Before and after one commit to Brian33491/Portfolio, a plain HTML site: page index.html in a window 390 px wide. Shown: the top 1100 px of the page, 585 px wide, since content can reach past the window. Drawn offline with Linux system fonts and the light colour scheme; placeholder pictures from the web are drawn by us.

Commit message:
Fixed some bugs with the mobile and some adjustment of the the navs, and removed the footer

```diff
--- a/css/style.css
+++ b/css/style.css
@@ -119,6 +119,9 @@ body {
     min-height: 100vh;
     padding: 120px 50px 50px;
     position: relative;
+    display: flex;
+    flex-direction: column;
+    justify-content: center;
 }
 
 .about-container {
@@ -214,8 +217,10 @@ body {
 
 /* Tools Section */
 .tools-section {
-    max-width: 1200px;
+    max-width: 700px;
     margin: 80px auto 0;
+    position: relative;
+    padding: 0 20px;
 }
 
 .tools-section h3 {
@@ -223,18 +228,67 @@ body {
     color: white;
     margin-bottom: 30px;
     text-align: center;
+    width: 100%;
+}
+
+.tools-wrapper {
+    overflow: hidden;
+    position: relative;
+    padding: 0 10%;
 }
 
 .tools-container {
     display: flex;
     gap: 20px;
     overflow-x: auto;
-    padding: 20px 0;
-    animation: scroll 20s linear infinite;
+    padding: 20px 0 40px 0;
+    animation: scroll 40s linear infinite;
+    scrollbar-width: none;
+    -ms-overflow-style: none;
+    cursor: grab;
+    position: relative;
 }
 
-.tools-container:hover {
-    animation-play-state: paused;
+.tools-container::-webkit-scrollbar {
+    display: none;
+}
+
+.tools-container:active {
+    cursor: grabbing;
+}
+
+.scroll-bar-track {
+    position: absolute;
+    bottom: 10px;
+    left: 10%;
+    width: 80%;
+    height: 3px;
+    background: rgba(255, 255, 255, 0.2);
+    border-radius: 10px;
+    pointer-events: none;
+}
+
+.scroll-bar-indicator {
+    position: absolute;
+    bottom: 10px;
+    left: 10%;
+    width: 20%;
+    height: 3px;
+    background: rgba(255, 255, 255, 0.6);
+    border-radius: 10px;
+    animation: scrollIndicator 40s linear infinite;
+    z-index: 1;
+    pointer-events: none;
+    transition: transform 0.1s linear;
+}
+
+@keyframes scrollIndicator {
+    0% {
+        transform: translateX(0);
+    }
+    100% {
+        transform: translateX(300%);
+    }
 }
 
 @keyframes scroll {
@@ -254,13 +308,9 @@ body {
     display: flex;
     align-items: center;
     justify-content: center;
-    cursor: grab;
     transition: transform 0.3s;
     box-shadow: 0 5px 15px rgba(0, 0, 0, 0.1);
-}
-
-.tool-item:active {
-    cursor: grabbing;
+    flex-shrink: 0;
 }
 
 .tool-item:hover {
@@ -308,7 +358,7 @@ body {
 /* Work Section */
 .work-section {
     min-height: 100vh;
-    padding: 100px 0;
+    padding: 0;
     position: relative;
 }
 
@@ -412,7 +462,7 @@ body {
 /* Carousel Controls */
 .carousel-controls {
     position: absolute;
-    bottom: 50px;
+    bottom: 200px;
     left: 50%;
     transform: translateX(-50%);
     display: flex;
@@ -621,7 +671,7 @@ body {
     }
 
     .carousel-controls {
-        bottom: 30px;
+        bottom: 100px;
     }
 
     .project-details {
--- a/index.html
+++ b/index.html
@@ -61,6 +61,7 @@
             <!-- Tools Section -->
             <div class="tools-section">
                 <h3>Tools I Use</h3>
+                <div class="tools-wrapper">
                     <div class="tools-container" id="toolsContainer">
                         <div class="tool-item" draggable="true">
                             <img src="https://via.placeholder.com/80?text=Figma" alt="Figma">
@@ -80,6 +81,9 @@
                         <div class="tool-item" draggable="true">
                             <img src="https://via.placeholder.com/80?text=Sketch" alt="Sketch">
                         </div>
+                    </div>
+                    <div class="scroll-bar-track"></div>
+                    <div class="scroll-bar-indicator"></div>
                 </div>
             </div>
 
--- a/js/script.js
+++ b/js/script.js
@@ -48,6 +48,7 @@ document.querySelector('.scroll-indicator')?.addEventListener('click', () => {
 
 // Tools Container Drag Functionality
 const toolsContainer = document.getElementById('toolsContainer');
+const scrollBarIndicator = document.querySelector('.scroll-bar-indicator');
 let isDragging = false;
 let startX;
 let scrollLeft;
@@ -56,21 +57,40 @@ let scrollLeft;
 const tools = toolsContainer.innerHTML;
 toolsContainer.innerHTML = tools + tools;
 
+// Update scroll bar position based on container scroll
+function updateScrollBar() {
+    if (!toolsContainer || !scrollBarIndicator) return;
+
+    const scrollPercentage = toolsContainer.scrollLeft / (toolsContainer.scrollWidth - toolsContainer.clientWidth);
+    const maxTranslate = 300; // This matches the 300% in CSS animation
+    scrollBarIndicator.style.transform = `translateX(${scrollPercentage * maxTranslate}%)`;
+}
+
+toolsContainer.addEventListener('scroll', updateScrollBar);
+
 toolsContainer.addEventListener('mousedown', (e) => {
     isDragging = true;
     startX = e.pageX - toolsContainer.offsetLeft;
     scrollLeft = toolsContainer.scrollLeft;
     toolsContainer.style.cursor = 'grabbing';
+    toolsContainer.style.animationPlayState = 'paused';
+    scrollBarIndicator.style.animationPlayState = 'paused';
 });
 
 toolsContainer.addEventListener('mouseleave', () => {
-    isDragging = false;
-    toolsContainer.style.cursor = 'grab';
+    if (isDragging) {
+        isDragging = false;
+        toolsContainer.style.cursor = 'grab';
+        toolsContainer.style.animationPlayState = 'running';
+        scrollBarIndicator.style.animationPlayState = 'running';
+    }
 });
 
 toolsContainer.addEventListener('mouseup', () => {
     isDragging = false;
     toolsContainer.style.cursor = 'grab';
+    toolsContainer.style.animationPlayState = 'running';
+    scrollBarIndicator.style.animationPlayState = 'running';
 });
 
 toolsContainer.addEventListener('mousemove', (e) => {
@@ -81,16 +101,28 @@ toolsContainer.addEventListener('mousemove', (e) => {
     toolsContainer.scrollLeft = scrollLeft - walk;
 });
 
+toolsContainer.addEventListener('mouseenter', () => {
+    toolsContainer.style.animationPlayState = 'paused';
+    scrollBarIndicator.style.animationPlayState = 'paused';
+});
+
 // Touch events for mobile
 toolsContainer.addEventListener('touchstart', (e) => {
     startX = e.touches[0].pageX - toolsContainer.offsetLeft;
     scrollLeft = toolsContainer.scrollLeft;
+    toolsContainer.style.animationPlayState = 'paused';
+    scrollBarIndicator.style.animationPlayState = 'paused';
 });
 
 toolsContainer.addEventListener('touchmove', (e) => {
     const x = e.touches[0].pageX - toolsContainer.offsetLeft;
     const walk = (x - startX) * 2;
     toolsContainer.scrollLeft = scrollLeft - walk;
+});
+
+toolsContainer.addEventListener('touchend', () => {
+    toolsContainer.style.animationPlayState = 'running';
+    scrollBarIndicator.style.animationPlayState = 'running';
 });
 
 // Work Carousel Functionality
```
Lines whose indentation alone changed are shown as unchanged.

=-=-=

[THE TASK]:
Without altering a single word, repeat the material.

[RESULT OF THIS TASK]:
Before and after one commit to Brian33491/Portfolio, a plain HTML site: page index.html in a window 390 px wide. Shown: the top 1100 px of the page, 585 px wide, since content can reach past the window. Drawn offline with Linux system fonts and the light colour scheme; placeholder pictures from the web are drawn by us.

Commit message:
Fixed some bugs with the mobile and some adjustment of the the navs, and removed the footer

```diff
--- a/css/style.css
+++ b/css/style.css
@@ -119,6 +119,9 @@ body {
     min-height: 100vh;
     padding: 120px 50px 50px;
     position: relative;
+    display: flex;
+    flex-direction: column;
+    justify-content: center;
 }
 
 .about-container {
@@ -214,8 +217,10 @@ body {
 
 /* Tools Section */
 .tools-section {
-    max-width: 1200px;
+    max-width: 700px;
     margin: 80px auto 0;
+    position: relative;
+    padding: 0 20px;
 }
 
 .tools-section h3 {
@@ -223,18 +228,67 @@ body {
     color: white;
     margin-bottom: 30px;
     text-align: center;
+    width: 100%;
+}
+
+.tools-wrapper {
+    overflow: hidden;
+    position: relative;
+    padding: 0 10%;
 }
 
 .tools-container {
     display: flex;
     gap: 20px;
     overflow-x: auto;
-    padding: 20px 0;
-    animation: scroll 20s linear infinite;
+    padding: 20px 0 40px 0;
+    animation: scroll 40s linear infinite;
+    scrollbar-width: none;
+    -ms-overflow-style: none;
+    cursor: grab;
+    position: relative;
 }
 
-.tools-container:hover {
-    animation-play-state: paused;
+.tools-container::-webkit-scrollbar {
+    display: none;
+}
+
+.tools-container:active {
+    cursor: grabbing;
+}
+
+.scroll-bar-track {
+    position: absolute;
+    bottom: 10px;
+    left: 10%;
+    width: 80%;
+    height: 3px;
+    background: rgba(255, 255, 255, 0.2);
+    border-radius: 10px;
+    pointer-events: none;
+}
+
+.scroll-bar-indicator {
+    position: absolute;
+    bottom: 10px;
+    left: 10%;
+    width: 20%;
+    height: 3px;
+    background: rgba(255, 255, 255, 0.6);
+    border-radius: 10px;
+    animation: scrollIndicator 40s linear infinite;
+    z-index: 1;
+    pointer-events: none;
+    transition: transform 0.1s linear;
+}
+
+@keyframes scrollIndicator {
+    0% {
+        transform: translateX(0);
+    }
+    100% {
+        transform: translateX(300%);
+    }
 }
 
 @keyframes scroll {
@@ -254,13 +308,9 @@ body {
     display: flex;
     align-items: center;
     justify-content: center;
-    cursor: grab;
     transition: transform 0.3s;
     box-shadow: 0 5px 15px rgba(0, 0, 0, 0.1);
-}
-
-.tool-item:active {
-    cursor: grabbing;
+    flex-shrink: 0;
 }
 
 .tool-item:hover {
@@ -308,7 +358,7 @@ body {
 /* Work Section */
 .work-section {
     min-height: 100vh;
-    padding: 100px 0;
+    padding: 0;
     position: relative;
 }
 
@@ -412,7 +462,7 @@ body {
 /* Carousel Controls */
 .carousel-controls {
     position: absolute;
-    bottom: 50px;
+    bottom: 200px;
     left: 50%;
     transform: translateX(-50%);
     display: flex;
@@ -621,7 +671,7 @@ body {
     }
 
     .carousel-controls {
-        bottom: 30px;
+        bottom: 100px;
     }
 
     .project-details {
--- a/index.html
+++ b/index.html
@@ -61,6 +61,7 @@
             <!-- Tools Section -->
             <div class="tools-section">
                 <h3>Tools I Use</h3>
+                <div class="tools-wrapper">
                     <div class="tools-container" id="toolsContainer">
                         <div class="tool-item" draggable="true">
                             <img src="https://via.placeholder.com/80?text=Figma" alt="Figma">
@@ -80,6 +81,9 @@
                         <div class="tool-item" draggable="true">
                             <img src="https://via.placeholder.com/80?text=Sketch" alt="Sketch">
                         </div>
+                    </div>
+                    <div class="scroll-bar-track"></div>
+                    <div class="scroll-bar-indicator"></div>
                 </div>
             </div>
 
--- a/js/script.js
+++ b/js/script.js
@@ -48,6 +48,7 @@ document.querySelector('.scroll-indicator')?.addEventListener('click', () => {
 
 // Tools Container Drag Functionality
 const toolsContainer = document.getElementById('toolsContainer');
+const scrollBarIndicator = document.querySelector('.scroll-bar-indicator');
 let isDragging = false;
 let startX;
 let scrollLeft;
@@ -56,21 +57,40 @@ let scrollLeft;
 const tools = toolsContainer.innerHTML;
 toolsContainer.innerHTML = tools + tools;
 
+// Update scroll bar position based on container scroll
+function updateScrollBar() {
+    if (!toolsContainer || !scrollBarIndicator) return;
+
+    const scrollPercentage = toolsContainer.scrollLeft / (toolsContainer.scrollWidth - toolsContainer.clientWidth);
+    const maxTranslate = 300; // This matches the 300% in CSS animation
+    scrollBarIndicator.style.transform = `translateX(${scrollPercentage * maxTranslate}%)`;
+}
+
+toolsContainer.addEventListener('scroll', updateScrollBar);
+
 toolsContainer.addEventListener('mousedown', (e) => {
     isDragging = true;
     startX = e.pageX - toolsContainer.offsetLeft;
     scrollLeft = toolsContainer.scrollLeft;
     toolsContainer.style.cursor = 'grabbing';
+    toolsContainer.style.animationPlayState = 'paused';
+    scrollBarIndicator.style.animationPlayState = 'paused';
 });
 
 toolsContainer.addEventListener('mouseleave', () => {
-    isDragging = false;
-    toolsContainer.style.cursor = 'grab';
+    if (isDragging) {
+        isDragging = false;
+        toolsContainer.style.cursor = 'grab';
+        toolsContainer.style.animationPlayState = 'running';
+        scrollBarIndicator.style.animationPlayState = 'running';
+    }
 });
 
 toolsContainer.addEventListener('mouseup', () => {
     isDragging = false;
     toolsContainer.style.cursor = 'grab';
+    toolsContainer.style.animationPlayState = 'running';
+    scrollBarIndicator.style.animationPlayState = 'running';
 });
 
 toolsContainer.addEventListener('mousemove', (e) => {
@@ -81,16 +101,28 @@ toolsContainer.addEventListener('mousemove', (e) => {
     toolsContainer.scrollLeft = scrollLeft - walk;
 });
 
+toolsContainer.addEventListener('mouseenter', () => {
+    toolsContainer.style.animationPlayState = 'paused';
+    scrollBarIndicator.style.animationPlayState = 'paused';
+});
+
 // Touch events for mobile
 toolsContainer.addEventListener('touchstart', (e) => {
     startX = e.touches[0].pageX - toolsContainer.offsetLeft;
     scrollLeft = toolsContainer.scrollLeft;
+    toolsContainer.style.animationPlayState = 'paused';
+    scrollBarIndicator.style.animationPlayState = 'paused';
 });
 
 toolsContainer.addEventListener('touchmove', (e) => {
     const x = e.touches[0].pageX - toolsContainer.offsetLeft;
     const walk = (x - startX) * 2;
     toolsContainer.scrollLeft = scrollLeft - walk;
+});
+
+toolsContainer.addEventListener('touchend', () => {
+    toolsContainer.style.animationPlayState = 'running';
+    scrollBarIndicator.style.animationPlayState = 'running';
 });
 
 // Work Carousel Functionality
```
Lines whose indentation alone changed are shown as unchanged.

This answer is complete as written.